» **WORK TO COMPLETE**
Beginning with the first line below, output every record verbatim and leave out the images.

» **Edit tracking data**
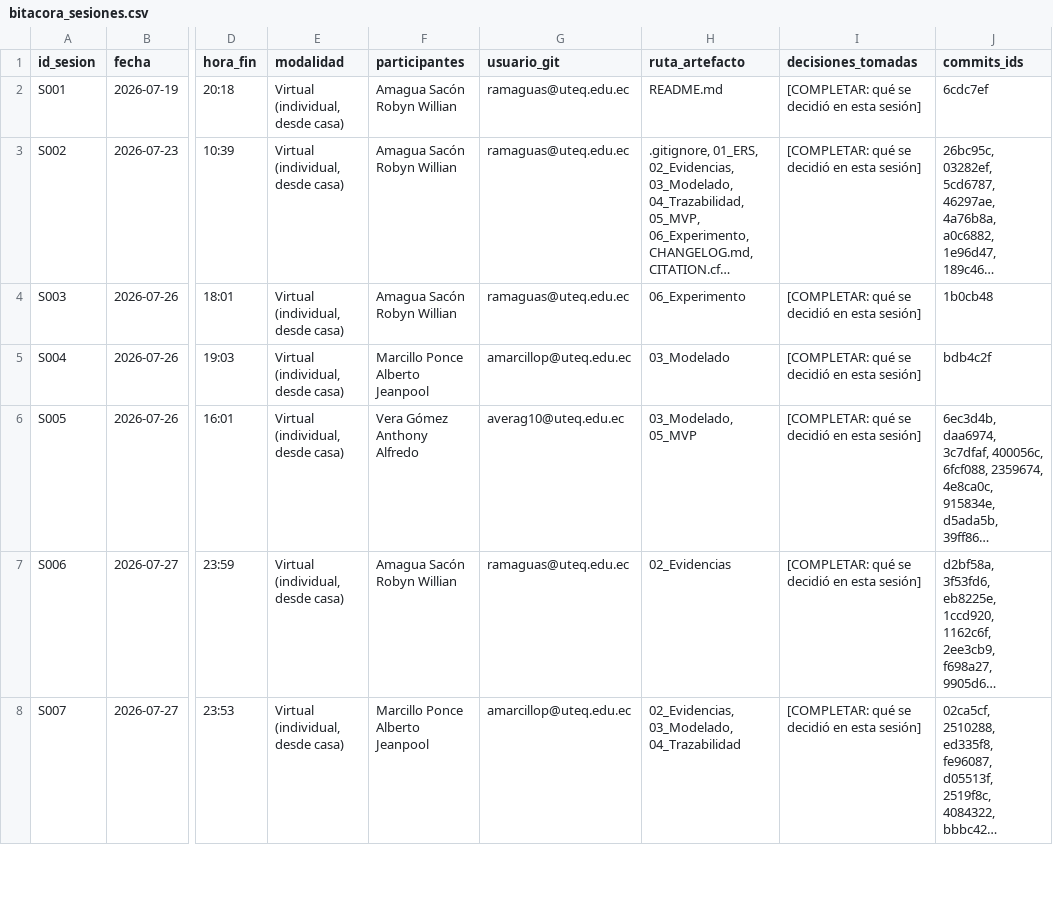
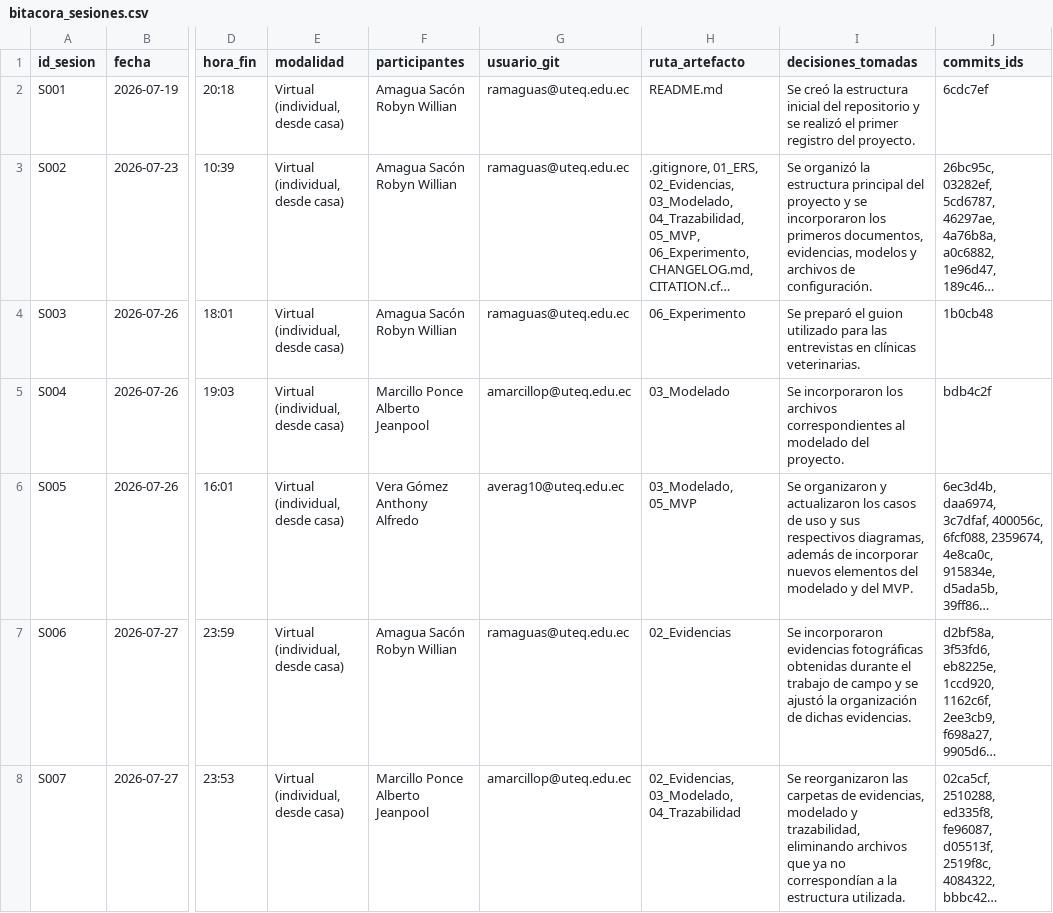
Before and after one commit to ramaguas-ship-it/SGCV-IA, a CSV file: 10_Autoria/bitacora_sesiones.csv, drawn as a sheet; only a part is shown, gaps mark what is left out; long unchanged cells end in …; the diff covers the shown part only; the diff names each change by its address in the sheet, - before the commit and + after, or states it on an @@ line.

Commit message:
Update bitacora_sesiones.csv

```diff
--- a/10_Autoria/bitacora_sesiones.csv
+++ b/10_Autoria/bitacora_sesiones.csv
-I2 (decisiones_tomadas): [COMPLETAR: qué se decidió en esta sesión]
+I2 (decisiones_tomadas): Se creó la estructura inicial del repositorio y se realizó el primer registro del proyecto.
-I3 (decisiones_tomadas): [COMPLETAR: qué se decidió en esta sesión]
+I3 (decisiones_tomadas): Se organizó la estructura principal del proyecto y se incorporaron los primeros documentos, evidencias, modelos y archivos de configuración.
-I4 (decisiones_tomadas): [COMPLETAR: qué se decidió en esta sesión]
+I4 (decisiones_tomadas): Se preparó el guion utilizado para las entrevistas en clínicas veterinarias.
-I5 (decisiones_tomadas): [COMPLETAR: qué se decidió en esta sesión]
+I5 (decisiones_tomadas): Se incorporaron los archivos correspondientes al modelado del proyecto.
-I6 (decisiones_tomadas): [COMPLETAR: qué se decidió en esta sesión]
+I6 (decisiones_tomadas): Se organizaron y actualizaron los casos de uso y sus respectivos diagramas, además de incorporar nuevos elementos del modelado y del MVP.
-I7 (decisiones_tomadas): [COMPLETAR: qué se decidió en esta sesión]
+I7 (decisiones_tomadas): Se incorporaron evidencias fotográficas obtenidas durante el trabajo de campo y se ajustó la organización de dichas evidencias.
-I8 (decisiones_tomadas): [COMPLETAR: qué se decidió en esta sesión]
+I8 (decisiones_tomadas): Se reorganizaron las carpetas de evidencias, modelado y trazabilidad, eliminando archivos que ya no correspondían a la estructura utilizada.
```
Also changed, not shown: 1 added row and 61 edited cells elsewhere in this file.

» **SOLUTION**
Before and after one commit to ramaguas-ship-it/SGCV-IA, a CSV file: 10_Autoria/bitacora_sesiones.csv, drawn as a sheet; only a part is shown, gaps mark what is left out; long unchanged cells end in …; the diff covers the shown part only; the diff names each change by its address in the sheet, - before the commit and + after, or states it on an @@ line.

Commit message:
Update bitacora_sesiones.csv

```diff
--- a/10_Autoria/bitacora_sesiones.csv
+++ b/10_Autoria/bitacora_sesiones.csv
-I2 (decisiones_tomadas): [COMPLETAR: qué se decidió en esta sesión]
+I2 (decisiones_tomadas): Se creó la estructura inicial del repositorio y se realizó el primer registro del proyecto.
-I3 (decisiones_tomadas): [COMPLETAR: qué se decidió en esta sesión]
+I3 (decisiones_tomadas): Se organizó la estructura principal del proyecto y se incorporaron los primeros documentos, evidencias, modelos y archivos de configuración.
-I4 (decisiones_tomadas): [COMPLETAR: qué se decidió en esta sesión]
+I4 (decisiones_tomadas): Se preparó el guion utilizado para las entrevistas en clínicas veterinarias.
-I5 (decisiones_tomadas): [COMPLETAR: qué se decidió en esta sesión]
+I5 (decisiones_tomadas): Se incorporaron los archivos correspondientes al modelado del proyecto.
-I6 (decisiones_tomadas): [COMPLETAR: qué se decidió en esta sesión]
+I6 (decisiones_tomadas): Se organizaron y actualizaron los casos de uso y sus respectivos diagramas, además de incorporar nuevos elementos del modelado y del MVP.
-I7 (decisiones_tomadas): [COMPLETAR: qué se decidió en esta sesión]
+I7 (decisiones_tomadas): Se incorporaron evidencias fotográficas obtenidas durante el trabajo de campo y se ajustó la organización de dichas evidencias.
-I8 (decisiones_tomadas): [COMPLETAR: qué se decidió en esta sesión]
+I8 (decisiones_tomadas): Se reorganizaron las carpetas de evidencias, modelado y trazabilidad, eliminando archivos que ya no correspondían a la estructura utilizada.
```
Also changed, not shown: 1 added row and 61 edited cells elsewhere in this file.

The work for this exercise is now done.